30 years – a poetic act of resistance reflects a work and a process of scenic creation that has sought, among other things, to present the poetic writing of an era that chronicles the disease that devastated the becoming of the 30s in the last century.

This piece, evokes also a funeral prayer that seeks the ‘truth’ in the materiality of the flesh, from which a confession emerges; as an Antigone in front of Creon and the facts that condemn her.

In this work time is questioned, a time that passes by in a linear way, waiting for life to bring freedom, while life escapes us; and we remain mute, submerged in silence.


In ‘Frankfurt Lessons – Problems in Contemporary Poetry’, Bachmann writes:

‘The limits of my language mean the limits of my world.’

In an interview (1971) about her new book ‘I have lived too much’, Bachmann says: ‘I see the novel as a spiritual adventure… The action is totally transferred to the inner self. I think action is internal, but it is not at all intimate.’

‘While I was writing, I had the feeling that I was writing against something. Against a permanent terror …We neither die from disease. We die from the things they do to us.’

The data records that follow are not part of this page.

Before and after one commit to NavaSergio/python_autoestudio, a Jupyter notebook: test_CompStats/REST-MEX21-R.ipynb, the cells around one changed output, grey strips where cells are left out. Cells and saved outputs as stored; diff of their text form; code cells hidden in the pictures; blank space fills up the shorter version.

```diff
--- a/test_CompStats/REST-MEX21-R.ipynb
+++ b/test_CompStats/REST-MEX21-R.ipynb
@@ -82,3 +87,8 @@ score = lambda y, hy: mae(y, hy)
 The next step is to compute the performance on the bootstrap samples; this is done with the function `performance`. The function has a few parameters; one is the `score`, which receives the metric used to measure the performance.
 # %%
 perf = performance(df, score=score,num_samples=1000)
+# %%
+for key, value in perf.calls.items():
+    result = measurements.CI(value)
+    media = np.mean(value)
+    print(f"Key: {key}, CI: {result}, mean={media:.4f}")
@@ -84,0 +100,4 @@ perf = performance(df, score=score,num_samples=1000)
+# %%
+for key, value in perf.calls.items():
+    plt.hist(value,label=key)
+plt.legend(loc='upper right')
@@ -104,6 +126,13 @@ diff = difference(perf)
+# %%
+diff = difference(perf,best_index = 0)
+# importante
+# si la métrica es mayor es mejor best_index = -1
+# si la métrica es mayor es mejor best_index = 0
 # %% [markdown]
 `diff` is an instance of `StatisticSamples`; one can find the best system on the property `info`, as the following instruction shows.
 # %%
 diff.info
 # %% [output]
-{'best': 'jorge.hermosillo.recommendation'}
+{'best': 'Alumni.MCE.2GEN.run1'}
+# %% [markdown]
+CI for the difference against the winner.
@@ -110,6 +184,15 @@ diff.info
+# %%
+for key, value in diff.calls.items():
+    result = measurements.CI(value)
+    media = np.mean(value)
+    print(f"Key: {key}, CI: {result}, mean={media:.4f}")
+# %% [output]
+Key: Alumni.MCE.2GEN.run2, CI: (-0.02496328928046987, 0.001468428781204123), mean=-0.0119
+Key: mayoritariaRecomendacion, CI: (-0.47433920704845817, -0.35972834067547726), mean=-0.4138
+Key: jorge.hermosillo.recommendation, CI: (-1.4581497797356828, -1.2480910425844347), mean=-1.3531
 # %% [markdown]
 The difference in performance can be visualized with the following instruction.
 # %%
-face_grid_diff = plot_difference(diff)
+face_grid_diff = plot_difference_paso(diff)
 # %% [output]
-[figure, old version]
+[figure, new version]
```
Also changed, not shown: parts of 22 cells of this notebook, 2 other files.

In one of her last interviews (1973) Bachmann responds: ‘I would give the reason to W. Benjamin, that there exists a disappearance of experience (an inability to have experiences), which is more and more produced by the development of media, by a second-hand life … In that disappearance of the experience that Benjamin foresaw, but did not live as such, there is the desperate attempt for men to reach such an extreme in which can again perceive where their true problems reside…And if you ask me what the writer’s mission is – most of the time those are very rhetorical questions, I would always answer: to provoke in men the experience.’